Are you sure a conservative can still oppose gay marriage, @His_Grace?

[Commenting on coalition plans to introduce full gay marriage] But gay civil partnership cannot be marriage, because Parliament decrees in the State Church ‘that so many as are coupled together otherwise than God’s Word doth allow are not joined together by God; neither is their Matrimony lawful‘.

First of all, no parliament can bind a future parliament. If they want to make gay marriage legal, religious or whatever, they can make it so. It wouldn’t be the first hypocritical contortion the church has engaged in during the last 2000 years.

I must admit, a conservative disposition is a useful thing, it helps you avoid rushing to something stupid. So being sceptical about changing an institution as old as marriage is understandable, even if I disagree.

But conservatism is a flexible position, not one based on absolutes.

Changing the institution of marriage might have bad effects, but there have been none from the introduction of civil partnerships six years ago, a half-way house towards full gay marriage. This implies that previous scepticism about gay partnerships, and therefore marriage, was undue.

If conservatism is about scepticism then its scepticism should now have flipped.
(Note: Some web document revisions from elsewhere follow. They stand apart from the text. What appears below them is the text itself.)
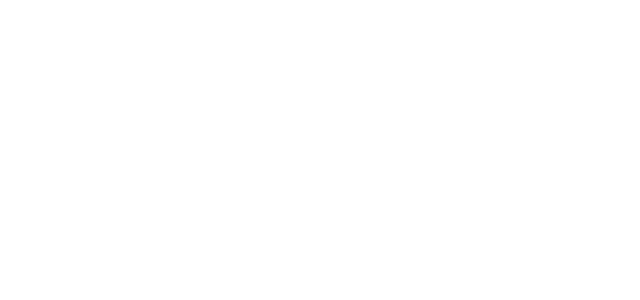
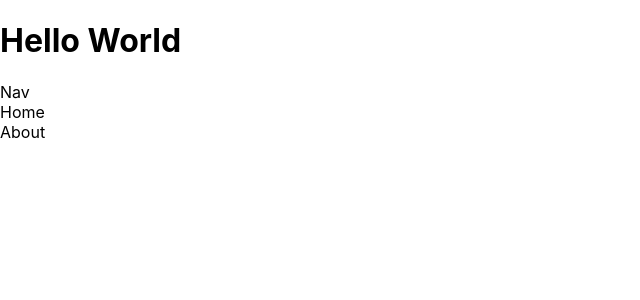
Before and after one commit to KalilahClarke/Youtube-Project-Group9, a React (Create React App) app: page / in a window 1280 px wide. Shown: the top 300 px of the page, without its empty margins (0-640 px from the left). Built offline with nearby package versions, Linux system fonts and the light colour scheme.

Commit message:
linked page to show on App

```diff
--- a/src/App.js
+++ b/src/App.js
@@ -1,12 +1,19 @@
-import React, {useState} from 'react';
-import logo from './logo.svg';
-import './App.css';
+import React, { useState } from "react";
+import logo from "./logo.svg";
+import "./App.css";
+import About from "./components/About";
+import Home from "./components/Home";
+import Nav from "./components/Nav";
 
 function App() {
   return (
     <>
+      <h1>Hello World</h1>
+      <Nav />
+      <Home />
+      <About />
     </>
-  )
+  );
 }
 
 export default App;
```
Also changed, not shown: 1 other file (tests, documents, lock files or other folders).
Rather than being sceptical about the damage being done by expanding marriage, conservatives should now be sceptical about the damage being done by treating some citizens as less equal that others. If the costs of introducing gay marriage are low, as has been at least partially proven, then equality before the law should now trump diminished conservative worries about gay marriage.